[Stored data — start]

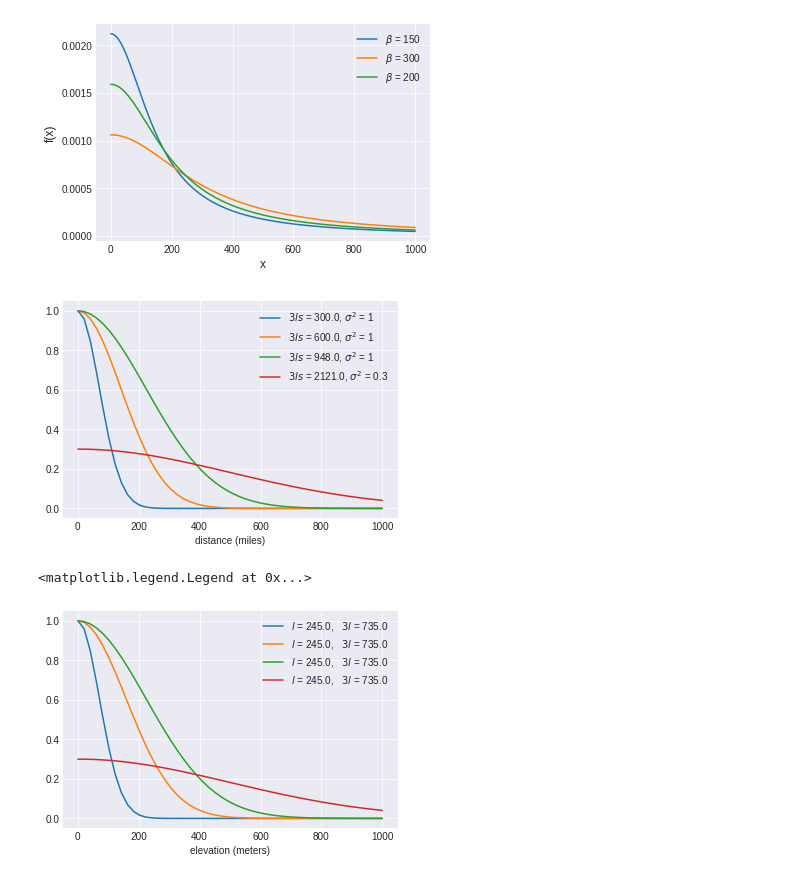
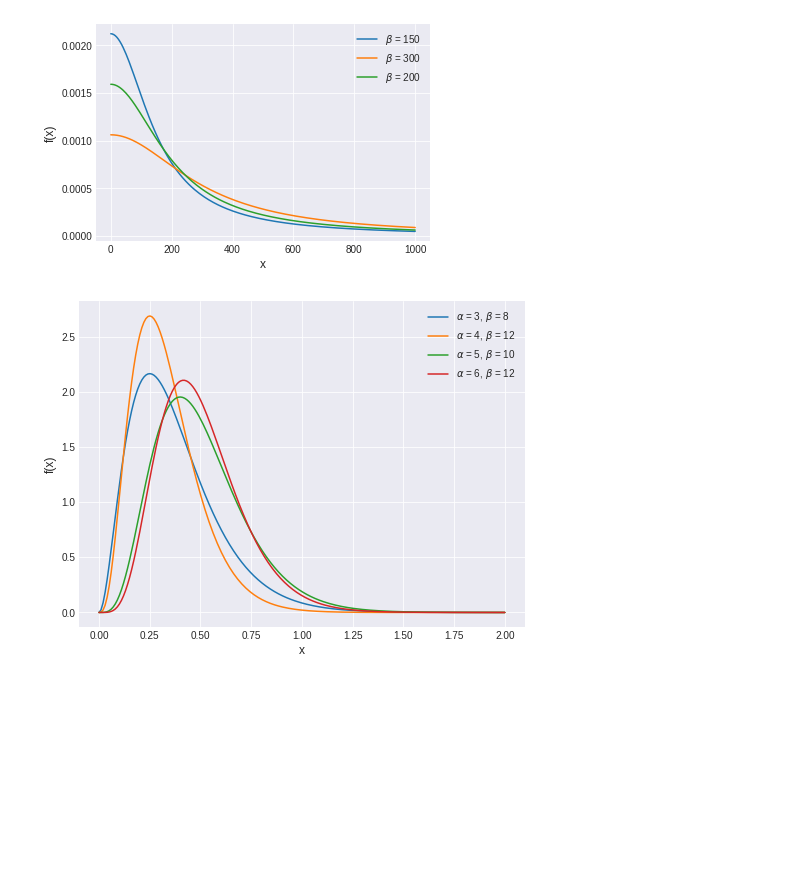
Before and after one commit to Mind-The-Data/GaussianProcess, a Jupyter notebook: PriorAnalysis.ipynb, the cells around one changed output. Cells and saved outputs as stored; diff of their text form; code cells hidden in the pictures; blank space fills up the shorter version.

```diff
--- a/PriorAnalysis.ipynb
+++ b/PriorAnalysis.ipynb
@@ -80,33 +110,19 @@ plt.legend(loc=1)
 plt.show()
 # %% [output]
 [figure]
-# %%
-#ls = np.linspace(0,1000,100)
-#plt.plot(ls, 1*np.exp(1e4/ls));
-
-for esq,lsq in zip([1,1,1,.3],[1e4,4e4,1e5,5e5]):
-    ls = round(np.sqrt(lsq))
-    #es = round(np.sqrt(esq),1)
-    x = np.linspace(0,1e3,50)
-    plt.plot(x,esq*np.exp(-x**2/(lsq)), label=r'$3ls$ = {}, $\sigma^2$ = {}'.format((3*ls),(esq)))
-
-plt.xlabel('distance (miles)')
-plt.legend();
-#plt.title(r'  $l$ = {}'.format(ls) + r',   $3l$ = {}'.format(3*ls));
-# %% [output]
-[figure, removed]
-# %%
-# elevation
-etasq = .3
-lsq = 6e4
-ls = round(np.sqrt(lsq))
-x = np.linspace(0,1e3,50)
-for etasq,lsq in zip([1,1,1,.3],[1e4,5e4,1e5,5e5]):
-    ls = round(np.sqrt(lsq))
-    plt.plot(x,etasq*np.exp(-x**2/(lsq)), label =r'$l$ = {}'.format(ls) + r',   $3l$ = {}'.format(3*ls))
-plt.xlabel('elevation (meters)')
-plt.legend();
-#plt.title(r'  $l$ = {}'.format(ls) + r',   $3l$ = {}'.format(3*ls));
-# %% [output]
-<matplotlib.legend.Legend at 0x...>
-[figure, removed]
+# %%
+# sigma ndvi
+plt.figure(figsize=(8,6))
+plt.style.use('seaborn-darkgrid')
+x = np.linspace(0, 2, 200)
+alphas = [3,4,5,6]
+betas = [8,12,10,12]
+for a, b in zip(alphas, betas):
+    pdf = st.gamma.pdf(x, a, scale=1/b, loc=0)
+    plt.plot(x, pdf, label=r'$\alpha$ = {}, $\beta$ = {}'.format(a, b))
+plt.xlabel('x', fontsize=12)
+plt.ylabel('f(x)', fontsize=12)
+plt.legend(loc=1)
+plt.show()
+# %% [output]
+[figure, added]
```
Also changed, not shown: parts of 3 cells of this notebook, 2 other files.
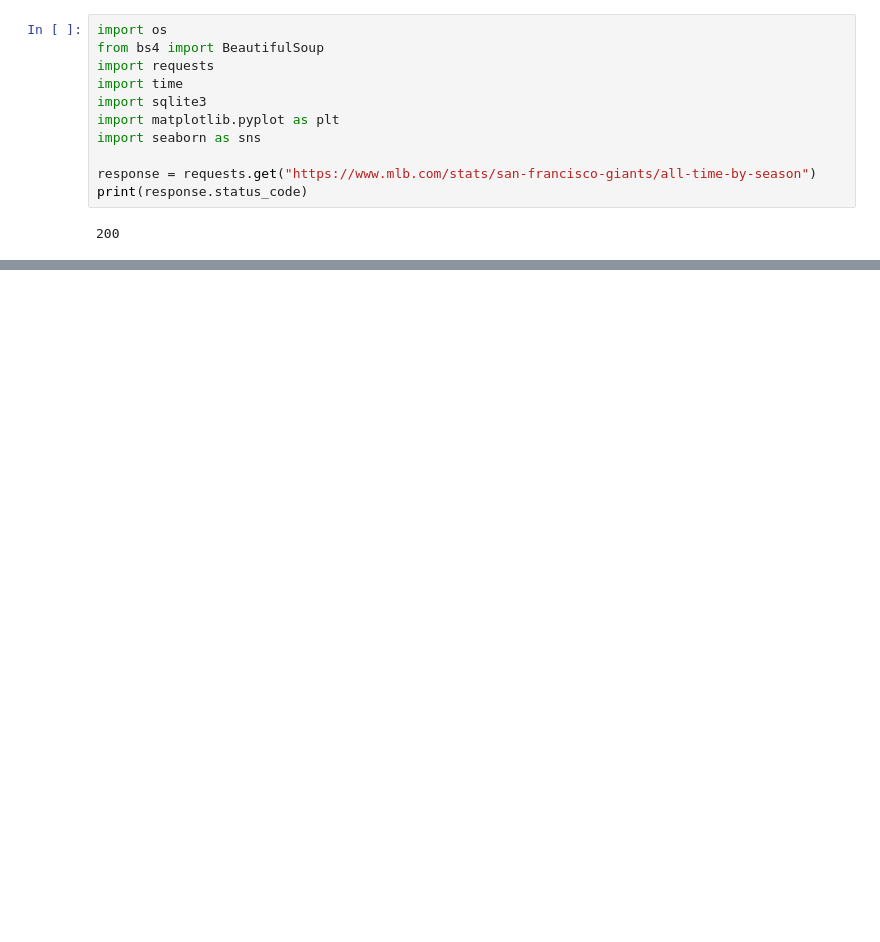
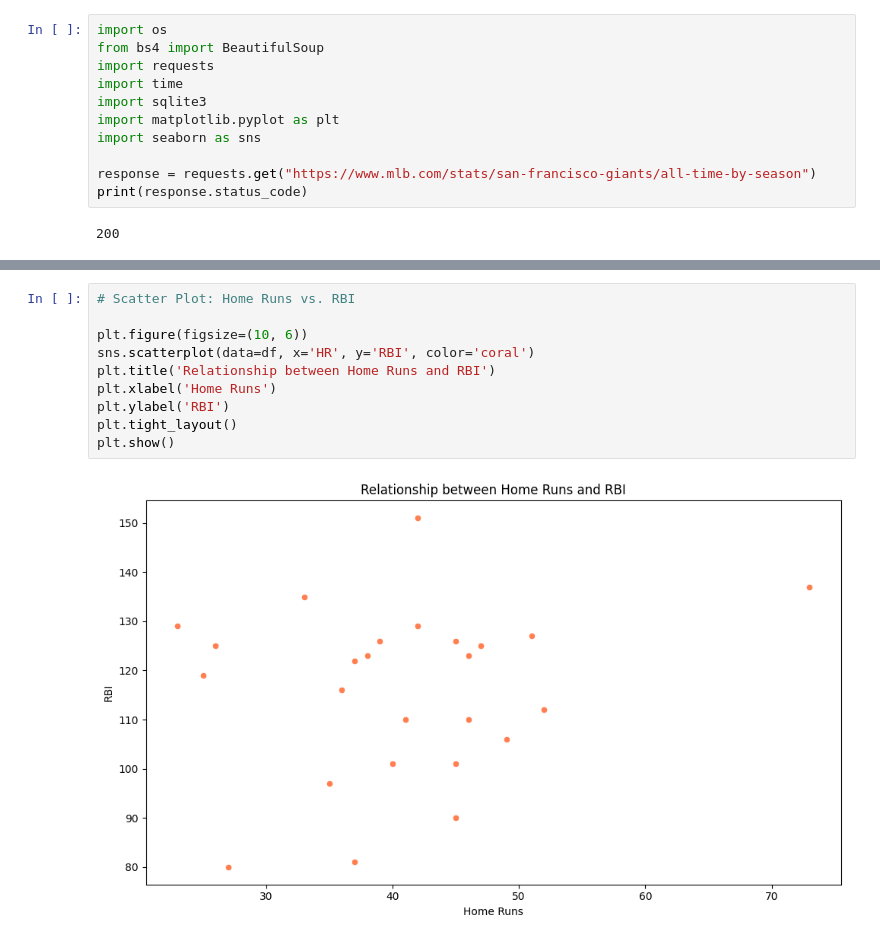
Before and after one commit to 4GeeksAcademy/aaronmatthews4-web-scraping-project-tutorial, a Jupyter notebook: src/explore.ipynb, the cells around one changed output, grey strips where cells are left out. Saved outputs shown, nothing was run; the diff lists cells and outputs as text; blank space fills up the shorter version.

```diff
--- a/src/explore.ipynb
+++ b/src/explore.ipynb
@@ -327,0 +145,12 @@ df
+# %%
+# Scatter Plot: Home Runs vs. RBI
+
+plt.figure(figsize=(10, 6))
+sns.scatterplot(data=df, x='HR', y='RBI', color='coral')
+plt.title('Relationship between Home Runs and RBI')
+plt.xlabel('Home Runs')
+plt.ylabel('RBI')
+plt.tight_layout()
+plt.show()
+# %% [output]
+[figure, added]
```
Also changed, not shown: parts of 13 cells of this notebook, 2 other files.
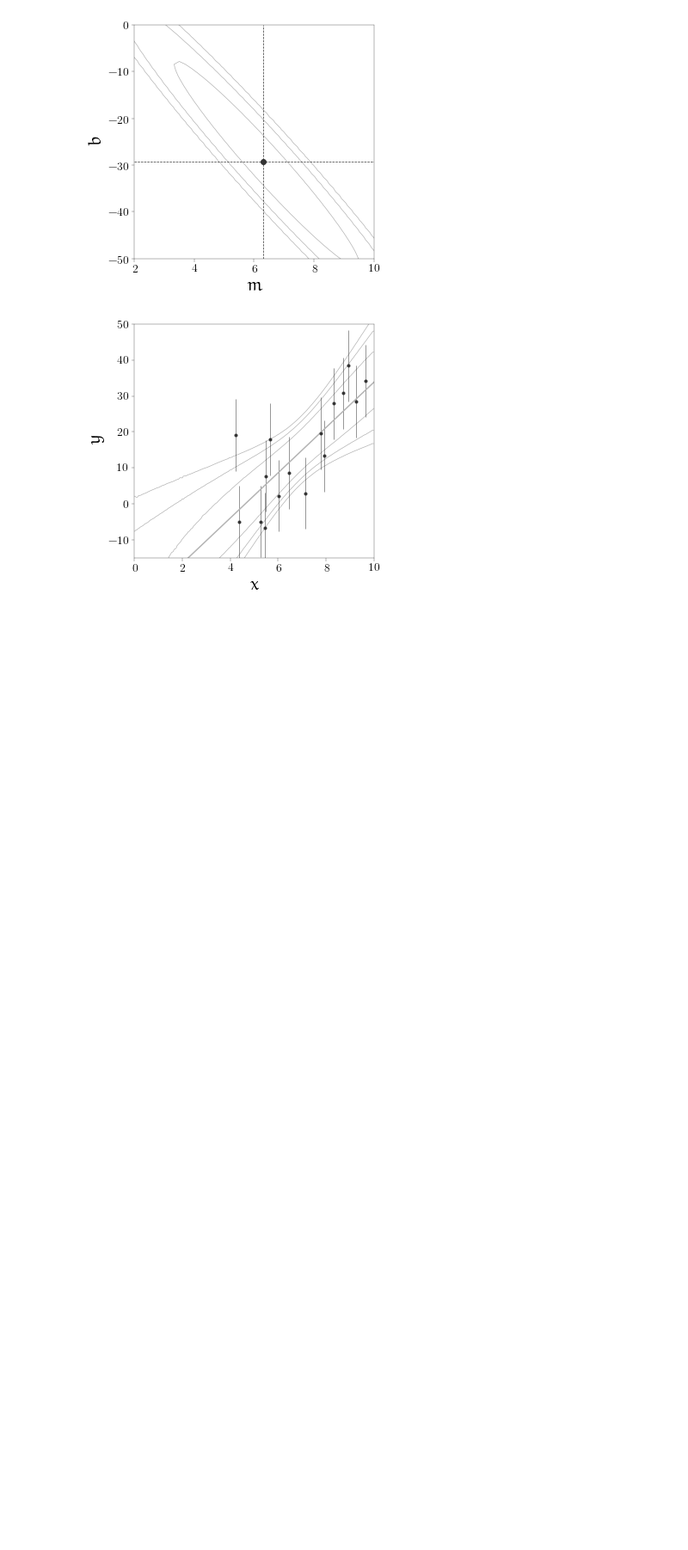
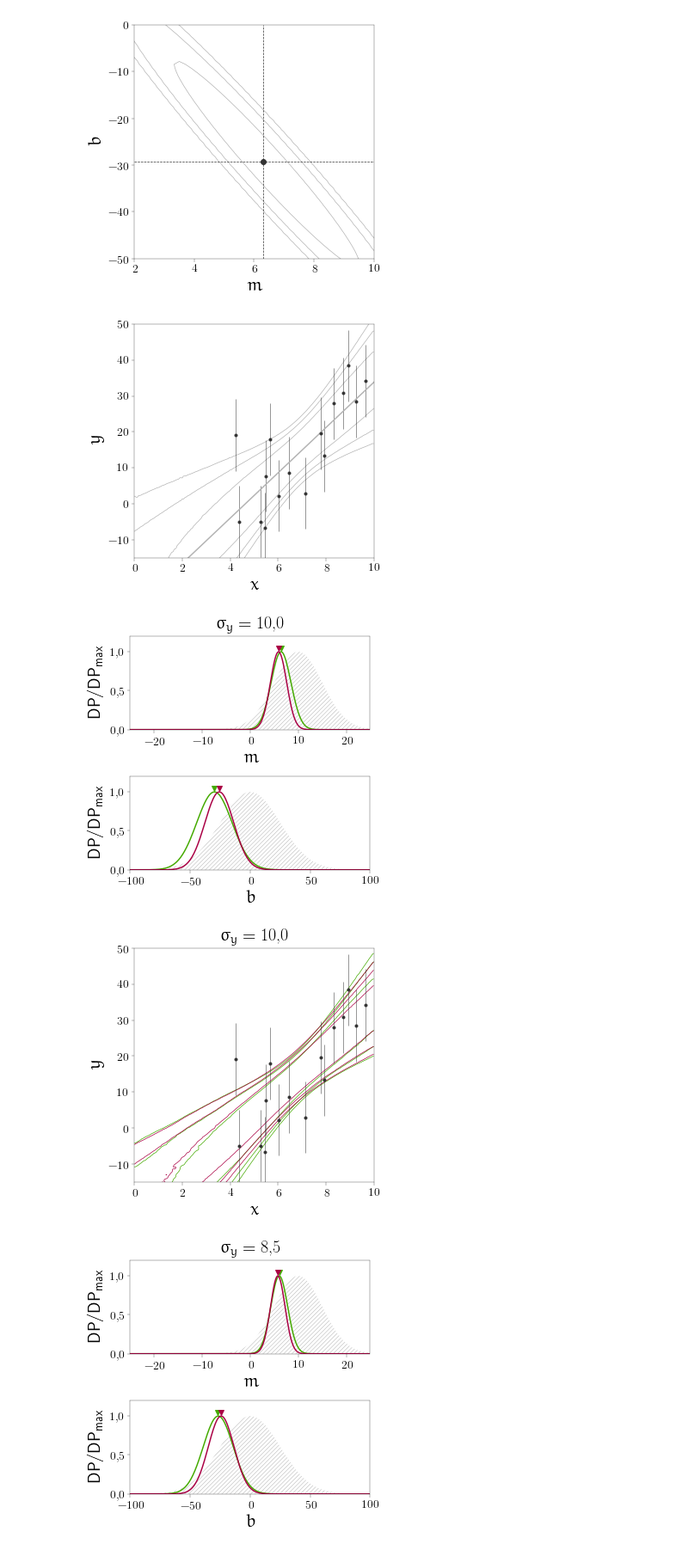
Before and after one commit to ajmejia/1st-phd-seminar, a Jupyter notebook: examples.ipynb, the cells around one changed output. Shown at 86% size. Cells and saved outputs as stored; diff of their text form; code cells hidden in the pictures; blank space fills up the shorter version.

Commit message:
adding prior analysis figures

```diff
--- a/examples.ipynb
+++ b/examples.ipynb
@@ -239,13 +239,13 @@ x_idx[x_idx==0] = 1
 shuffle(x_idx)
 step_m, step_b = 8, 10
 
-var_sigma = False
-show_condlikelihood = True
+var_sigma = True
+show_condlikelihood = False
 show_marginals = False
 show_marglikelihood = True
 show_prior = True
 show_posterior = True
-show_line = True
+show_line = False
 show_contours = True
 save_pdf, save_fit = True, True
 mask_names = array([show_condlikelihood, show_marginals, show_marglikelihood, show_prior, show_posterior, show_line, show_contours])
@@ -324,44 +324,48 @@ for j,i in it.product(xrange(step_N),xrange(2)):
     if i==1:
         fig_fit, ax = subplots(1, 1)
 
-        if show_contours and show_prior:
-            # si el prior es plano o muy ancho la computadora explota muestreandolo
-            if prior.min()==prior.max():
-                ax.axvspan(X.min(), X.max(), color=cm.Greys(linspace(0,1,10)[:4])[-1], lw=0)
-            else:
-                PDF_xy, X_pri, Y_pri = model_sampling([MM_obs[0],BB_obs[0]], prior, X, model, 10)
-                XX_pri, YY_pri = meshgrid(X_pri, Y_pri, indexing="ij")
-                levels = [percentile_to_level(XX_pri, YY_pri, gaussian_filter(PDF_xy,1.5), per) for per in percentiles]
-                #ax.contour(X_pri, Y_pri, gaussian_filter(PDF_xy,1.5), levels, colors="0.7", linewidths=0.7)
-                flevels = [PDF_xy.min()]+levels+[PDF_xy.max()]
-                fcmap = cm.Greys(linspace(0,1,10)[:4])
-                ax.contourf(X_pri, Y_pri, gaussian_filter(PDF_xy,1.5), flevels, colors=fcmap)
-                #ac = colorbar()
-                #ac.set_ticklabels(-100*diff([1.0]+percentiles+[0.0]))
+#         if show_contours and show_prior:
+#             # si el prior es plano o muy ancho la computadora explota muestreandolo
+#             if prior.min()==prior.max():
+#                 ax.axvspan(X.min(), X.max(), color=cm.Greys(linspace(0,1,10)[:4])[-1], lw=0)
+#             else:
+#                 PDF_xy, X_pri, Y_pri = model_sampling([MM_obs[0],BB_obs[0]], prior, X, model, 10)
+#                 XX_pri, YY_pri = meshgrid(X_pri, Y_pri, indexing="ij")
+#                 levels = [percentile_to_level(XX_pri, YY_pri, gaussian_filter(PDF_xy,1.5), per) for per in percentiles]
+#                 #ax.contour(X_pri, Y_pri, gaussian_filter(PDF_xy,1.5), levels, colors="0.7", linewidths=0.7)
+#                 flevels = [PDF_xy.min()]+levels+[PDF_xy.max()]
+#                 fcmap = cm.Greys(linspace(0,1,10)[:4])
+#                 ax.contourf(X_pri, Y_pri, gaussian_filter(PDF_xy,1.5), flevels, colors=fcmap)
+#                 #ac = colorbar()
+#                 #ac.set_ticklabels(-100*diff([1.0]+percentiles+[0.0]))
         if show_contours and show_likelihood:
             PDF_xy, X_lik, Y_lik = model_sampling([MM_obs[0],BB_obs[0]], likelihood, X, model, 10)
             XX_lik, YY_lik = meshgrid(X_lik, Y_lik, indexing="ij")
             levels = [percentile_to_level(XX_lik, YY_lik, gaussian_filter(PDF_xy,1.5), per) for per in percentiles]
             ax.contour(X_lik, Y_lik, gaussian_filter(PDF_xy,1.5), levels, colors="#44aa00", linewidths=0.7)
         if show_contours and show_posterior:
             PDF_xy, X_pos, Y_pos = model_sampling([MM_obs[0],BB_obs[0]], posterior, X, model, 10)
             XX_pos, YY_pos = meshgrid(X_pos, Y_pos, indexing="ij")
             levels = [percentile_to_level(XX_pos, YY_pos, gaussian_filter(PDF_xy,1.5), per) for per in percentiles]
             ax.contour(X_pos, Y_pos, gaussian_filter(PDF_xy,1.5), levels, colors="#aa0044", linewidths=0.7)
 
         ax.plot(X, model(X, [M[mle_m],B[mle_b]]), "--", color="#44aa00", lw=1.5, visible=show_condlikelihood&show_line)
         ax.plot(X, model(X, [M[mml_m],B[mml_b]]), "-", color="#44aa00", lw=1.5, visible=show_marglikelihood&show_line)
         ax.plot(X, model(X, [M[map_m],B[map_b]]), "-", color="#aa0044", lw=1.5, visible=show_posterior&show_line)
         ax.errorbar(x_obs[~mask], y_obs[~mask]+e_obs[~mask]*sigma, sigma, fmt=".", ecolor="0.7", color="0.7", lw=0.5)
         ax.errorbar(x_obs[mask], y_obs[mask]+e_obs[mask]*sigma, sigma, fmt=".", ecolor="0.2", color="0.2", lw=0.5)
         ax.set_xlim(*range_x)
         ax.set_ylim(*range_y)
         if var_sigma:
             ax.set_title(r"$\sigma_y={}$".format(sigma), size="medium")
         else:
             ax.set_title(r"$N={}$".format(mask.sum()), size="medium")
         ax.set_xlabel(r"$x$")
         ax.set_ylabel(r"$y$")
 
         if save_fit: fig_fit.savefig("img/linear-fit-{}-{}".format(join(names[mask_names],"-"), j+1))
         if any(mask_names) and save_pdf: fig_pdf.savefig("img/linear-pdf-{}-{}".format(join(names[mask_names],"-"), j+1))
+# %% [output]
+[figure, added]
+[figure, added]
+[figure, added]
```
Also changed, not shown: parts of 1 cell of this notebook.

[Stored data — finish]

→ **Exercise**
Every line above that includes the string "elevation" should be counted, and the answer should be that number only.

→ **Response to the task**
2